Five men have been sentenced for their involvement in a sophisticated conspiracy which saw a number of stolen high value vehicles being broken down and sold on.
The investigation established that a total of 18 cars with an estimated value of £500,000, had passed through a site in the Forest of Dean within a one-month period before being dismantled.
The five men, whom we believe were part of an organised crime gang (OCG) were convicted at Bristol Crown Court following a prolonged and complex investigation by Gloucestershire Constabulary’s Crime Investigation Department.
Officers trawled through a month’s worth of CCTV footage from the Everything Land Rover (ELR) site on the New Dunn business park in Sling near Coleford.
This site belonged to 28-year-old Edward Barrington, previously known as Edward Fear of Wellington Terrace in Newnham who is believed to be central to this conspiracy.
On 26 October 2018, he pleaded guilty to conspiracy to handle stolen goods at his business premises on the New Dunn Business Park.
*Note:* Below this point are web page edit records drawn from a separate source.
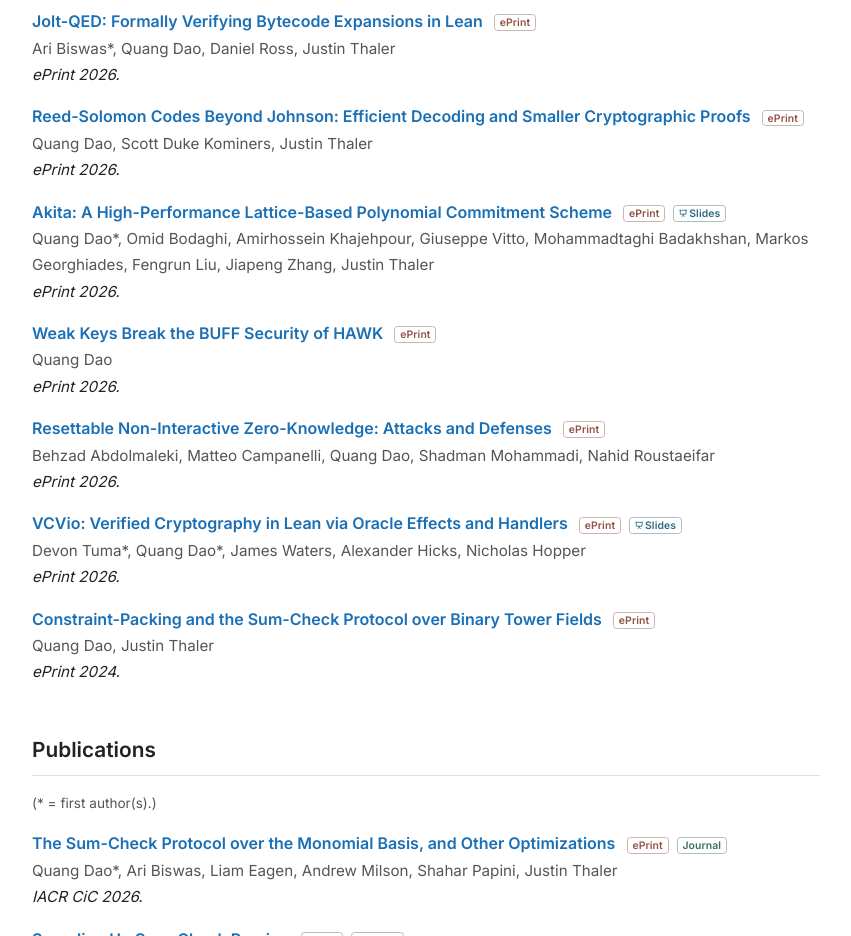
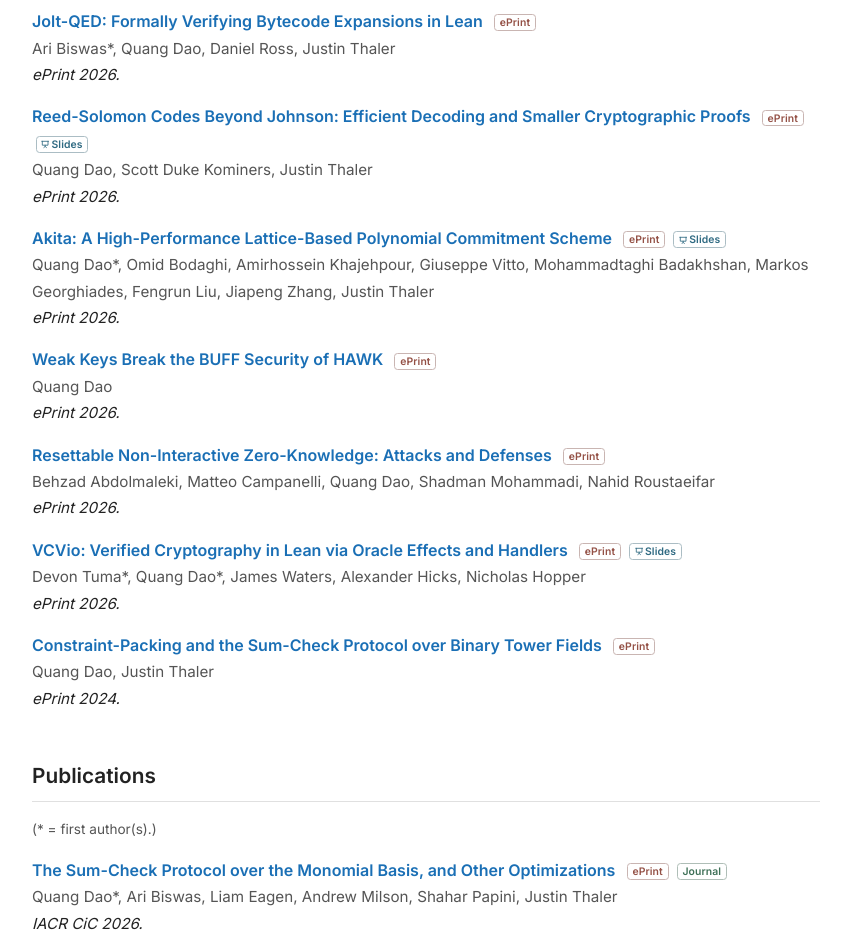
Before and after one commit to quangvdao/quangvdao.github.io, a plain HTML site: page index.html in a window 1280 px wide. Shown: the part 1460-2396 px from the top of the page, without its empty margins (214-1065 px from the left). Drawn offline with Linux system fonts and the light colour scheme.

Commit message:
Add slides link to the Reed-Solomon Beyond Johnson paper
Host the STOC 2027 video-submission slides at
slides/reed-solomon-beyond-johnson-slide.pdf and link them from a
Slides badge on the paper entry.

```diff
--- a/index.html
+++ b/index.html
@@ -132,6 +132,7 @@
             <a class="pub-title" href="papers/authored/reed-solomon-codes-beyond-johnson.pdf" title="Read the self-hosted PDF">Reed-Solomon Codes Beyond Johnson: Efficient Decoding and Smaller Cryptographic Proofs</a>
             <span class="paper-links" aria-label="Paper versions">
               <a class="paper-link paper-link-eprint" href="https://eprint.iacr.org/2026/2056" aria-label="View on IACR ePrint" title="IACR ePrint 2026/2056">ePrint</a>
+              <a class="paper-link paper-link-slides" href="slides/reed-solomon-beyond-johnson-slide.pdf" aria-label="View the slides" title="Slides from the STOC 2027 video submission"><svg class="paper-link-icon" viewBox="0 0 16 16" aria-hidden="true" focusable="false"><path fill="none" stroke="currentColor" stroke-width="1.6" stroke-linecap="round" stroke-linejoin="round" d="M1.5 2.5h13M2.5 2.5v7.5h11V2.5M8 10v2.5M5.5 14.5 8 12.5l2.5 2"/></svg>Slides</a>
             </span>
           </span><br>
           <span class="pub-authors">Quang Dao, Scott Duke Kominers, Justin Thaler</span><br>
```
Also changed, not shown: 1 other file.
On Friday 11 January, he was jailed for four years for the offence to serve a minimum of two years with the remainder on license.
The vehicles were not just being dismantled at Barrington’s site in Sling (ELR), but also at a premise in Parkend which he was in the process of purchasing.
The investigation began when the tracker in a stolen motorhome led to the ELR site, this resulted in the discovery of the other stolen vehicles.
All of the men were captured on CCTV at the site where clips showed some of them burning registration plates and emptying and then dismantling vehicles.
Kelvin Harding, 28 and of Euston Road in Croydon and Luke Heron, 25 and of Kingston Road in Epsom were both found guilty following a trial of conspiracy to handle stolen goods.
The offences relate to the cloning of vehicle numbers plates and assisting in the delivery of stolen vehicles from London to the Forest of Dean.
They were both jailed for four years for the offence to serve a minimum of two years with the remainder on license.
As part of the investigation, officers seized two devices from Heron and Harding.
A device which is used to physically unlock a vehicle when the keys are not present was found at Harding’s home address.
A device which plugs into the on board diagnostics system of a car and allows you to start a vehicle with no key was found at Heron’s business premises.
Officers also found a number plate making machine at Luke Heron’s home address, which he stated was a laminator.
Despite the fact that the OCG worked from within a rural community, the conspiracy has had a national impact depriving many families of their means of transport across the country.
Stephen Goode, 45 and of Gloucester Road in Coleford admitted to conspiracy to handle stolen goods at Bristol Crown Court on 15 March 2018.
His part in the conspiracy was the breaking down of stolen Land Rovers following their delivery to the ELR site.
At Bristol Crown Court he received a six month sentence which was suspended for two years.
Edward Barrington’s father, Michael Fear, 58 and of Parc Road in Gwent pleaded guilty to two separate counts of handling stolen goods on 23 October 2018.
This was in relation to two stolen vehicles which were located at his home address. He was also required to forfeit £19,000 as a result of his guilty plea.
He was sentenced to 26 months for the first count and 12 months concurrent for the second count.
Barrington, Fear and Goode entered guilty pleas whilst Harding and Heron were found guilty following a trial at Bristol Crown Court which ended on 19 November.
Daniel Hayler, 28 and of Violet Gardens in Croydon and Gavin Wroe, 49 and of Lords Gate in Coleford were both found not guilty of conspiracy to handle stolen goods following a three week trial.
Following the sentencing, senior investigating officer Karen Wildin, of the Crime Investigation Department said: “I am happy with the sentencing although to some it might seem that the actual sentencing they have got isn’t a lot for the amount of cars that have been through both the sites.
“However this is part of a much larger enterprise that was running out of the London area and we’ve managed to convict and put inside two members from the enterprise in London.
“They were the two that were responsible for bringing the stolen vehicles to the Forest of Dean. Without them Edward Barrington wouldn’t have been able to do what he was doing in both the Sling and Parkend site and a member of his staff wouldn’t have been convicted through being part of that enterprise by dismantling the vehicles.
“We’ve also got to take into consideration that other family members were involved as Michael Fear who is Edward Barrington’s father was arrested in possession of two stolen vehicles, one of those being a Land Rover Discovery which had come from the London area so I am happy with the result".